World English Dictionary
argument (ˈɑːɡjʊmənt)
 
n
1.  a quarrel; altercation
2.  a discussion in which reasons are put forward in support of and against a proposition, proposal, or case; debate: the argument on birth control will never be concluded
3.  (sometimes plural) a point or series of reasons presented to support or oppose a proposition
4.  a summary of the plot or subject of a book, etc
5.  logic
 a.  a process of deductive or inductive reasoning that purports to show its conclusion to be true
 b.  formally, a sequence of statements one of which is the conclusion and the remainder the premises
6.  logic an obsolete name for the middle term of a syllogism
7.  maths

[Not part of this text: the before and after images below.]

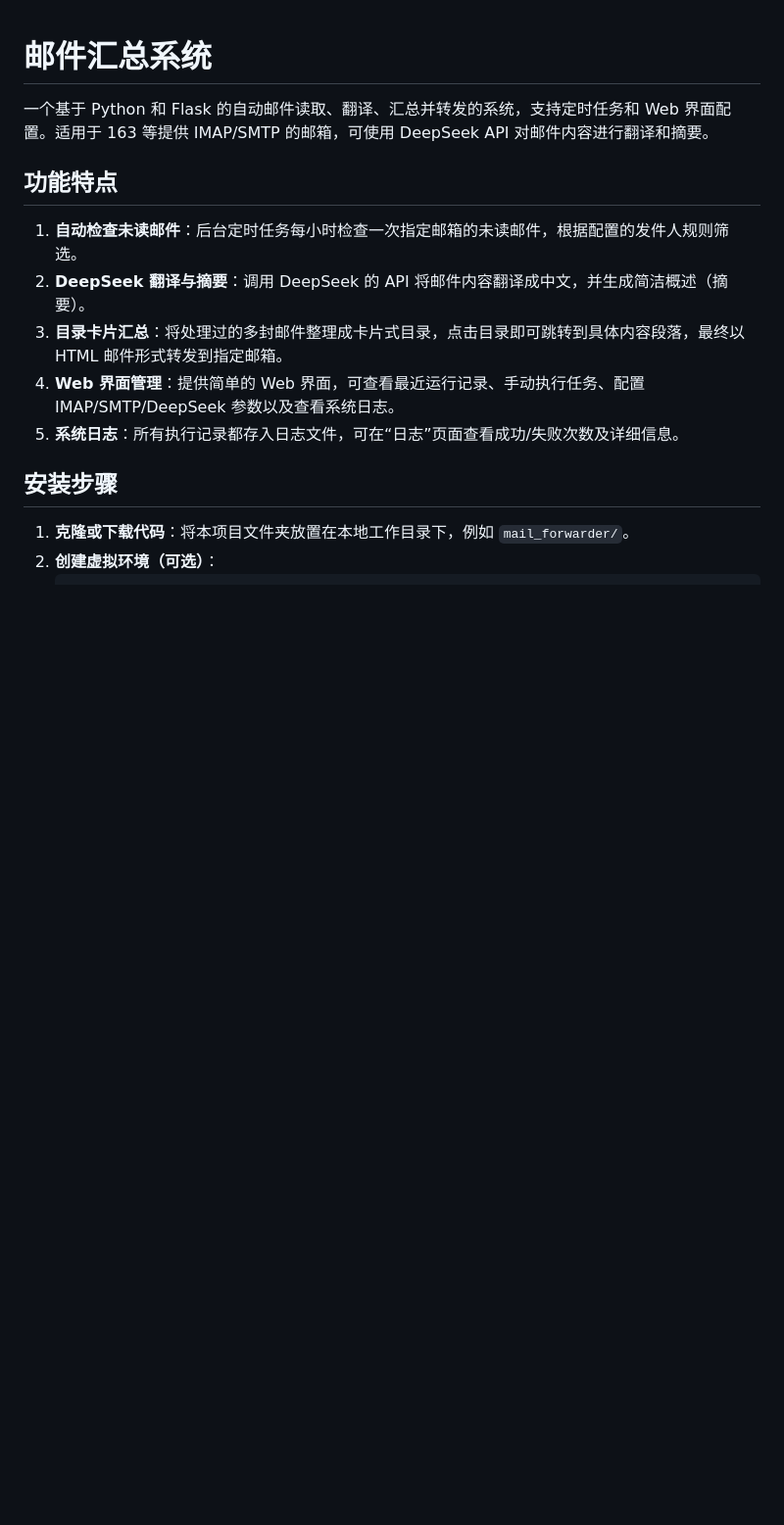
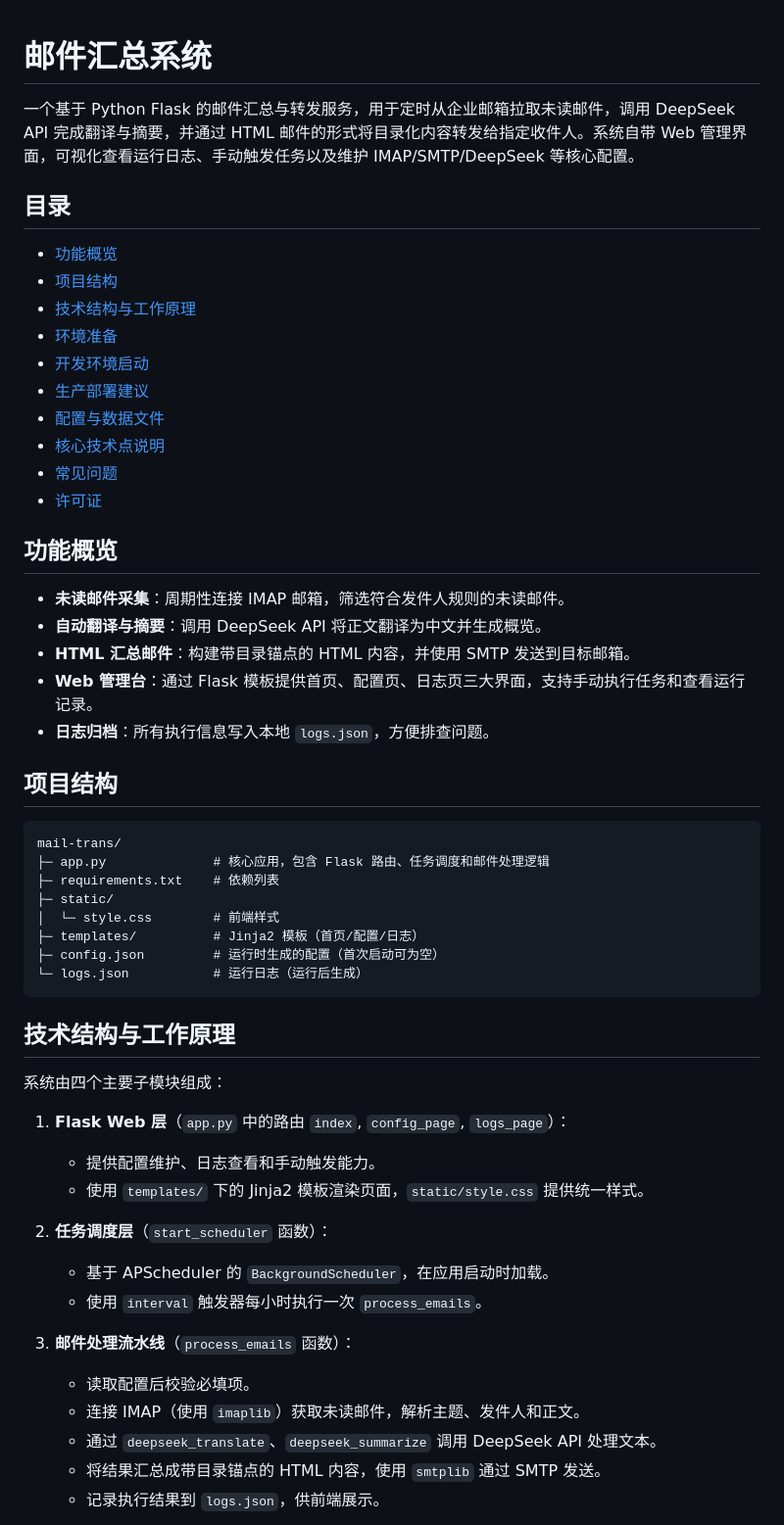
Before and after one commit to jhao/mail-trans, a Markdown page: README.md, the part around one of its changes. Shown at 98% size. Drawn GitHub-style; blank space fills up the shorter version.

Commit message:
docs: rewrite readme with deployment and architecture details

````diff
--- a/README.md
+++ b/README.md
@@ -1,16 +1,53 @@
 # 邮件汇总系统
 
-一个基于 Python 和 Flask 的自动邮件读取、翻译、汇总并转发的系统，支持定时任务和 Web 界面配置。适用于 163 等提供 IMAP/SMTP 的邮箱，可使用 DeepSeek API 对邮件内容进行翻译和摘要。
+一个基于 Python Flask 的邮件汇总与转发服务，用于定时从企业邮箱拉取未读邮件，调用 DeepSeek API 完成翻译与摘要，并通过 HTML 邮件的形式将目录化内容转发给指定收件人。系统自带 Web 管理界面，可视化查看运行日志、手动触发任务以及维护 IMAP/SMTP/DeepSeek 等核心配置。
 
-## 功能特点
+## 目录
+- [功能概览](#功能概览)
+- [项目结构](#项目结构)
+- [技术结构与工作原理](#技术结构与工作原理)
+- [环境准备](#环境准备)
+- [开发环境启动](#开发环境启动)
+- [生产部署建议](#生产部署建议)
+- [配置与数据文件](#配置与数据文件)
+- [核心技术点说明](#核心技术点说明)
+- [常见问题](#常见问题)
+- [许可证](#许可证)
 
-1. **自动检查未读邮件**：后台定时任务每小时检查一次指定邮箱的未读邮件，根据配置的发件人规则筛选。
-2. **DeepSeek 翻译与摘要**：调用 DeepSeek 的 API 将邮件内容翻译成中文，并生成简洁概述（摘要）。
-3. **目录卡片汇总**：将处理过的多封邮件整理成卡片式目录，点击目录即可跳转到具体内容段落，最终以 HTML 邮件形式转发到指定邮箱。
-4. **Web 界面管理**：提供简单的 Web 界面，可查看最近运行记录、手动执行任务、配置 IMAP/SMTP/DeepSeek 参数以及查看系统日志。
-5. **系统日志**：所有执行记录都存入日志文件，可在“日志”页面查看成功/失败次数及详细信息。
+## 功能概览
+- **未读邮件采集**：周期性连接 IMAP 邮箱，筛选符合发件人规则的未读邮件。
+- **自动翻译与摘要**：调用 DeepSeek API 将正文翻译为中文并生成概览。
+- **HTML 汇总邮件**：构建带目录锚点的 HTML 内容，并使用 SMTP 发送到目标邮箱。
+- **Web 管理台**：通过 Flask 模板提供首页、配置页、日志页三大界面，支持手动执行任务和查看运行记录。
+- **日志归档**：所有执行信息写入本地 `logs.json`，方便排查问题。
 
-## 安装步骤
+## 项目结构
+```
+mail-trans/
+├─ app.py              # 核心应用，包含 Flask 路由、任务调度和邮件处理逻辑
+├─ requirements.txt    # 依赖列表
+├─ static/
+│  └─ style.css        # 前端样式
+├─ templates/          # Jinja2 模板（首页/配置/日志）
+├─ config.json         # 运行时生成的配置（首次启动可为空）
+└─ logs.json           # 运行日志（运行后生成）
+```
 
-1. **克隆或下载代码**：将本项目文件夹放置在本地工作目录下，例如 `mail_forwarder/`。
-2. **创建虚拟环境（可选）**：
+## 技术结构与工作原理
+系统由四个主要子模块组成：
+
+1. **Flask Web 层**（`app.py` 中的路由 `index`, `config_page`, `logs_page`）：
+   - 提供配置维护、日志查看和手动触发能力。
+   - 使用 `templates/` 下的 Jinja2 模板渲染页面，`static/style.css` 提供统一样式。
+
+2. **任务调度层**（`start_scheduler` 函数）：
+   - 基于 APScheduler 的 `BackgroundScheduler`，在应用启动时加载。
+   - 使用 `interval` 触发器每小时执行一次 `process_emails`。
+
+3. **邮件处理流水线**（`process_emails` 函数）：
+   - 读取配置后校验必填项。
+   - 连接 IMAP（使用 `imaplib`）获取未读邮件，解析主题、发件人和正文。
+   - 通过 `deepseek_translate`、`deepseek_summarize` 调用 DeepSeek API 处理文本。
+   - 将结果汇总成带目录锚点的 HTML 内容，使用 `smtplib` 通过 SMTP 发送。
+   - 记录执行结果到 `logs.json`，供前端展示。
+
````
Also changed, not shown: other parts of README.md (+84 -39 lines).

 a.  an element to which an operation, function, predicate, etc, applies, esp the independent variable of a function
 b.  the amplitude of a complex number

Collins English Dictionary - Complete & Unabridged 10th Edition
2009 © William Collins Sons & Co. Ltd. 1979, 1986 © HarperCollins
Publishers 1998, 2000, 2003, 2005, 2006, 2007, 2009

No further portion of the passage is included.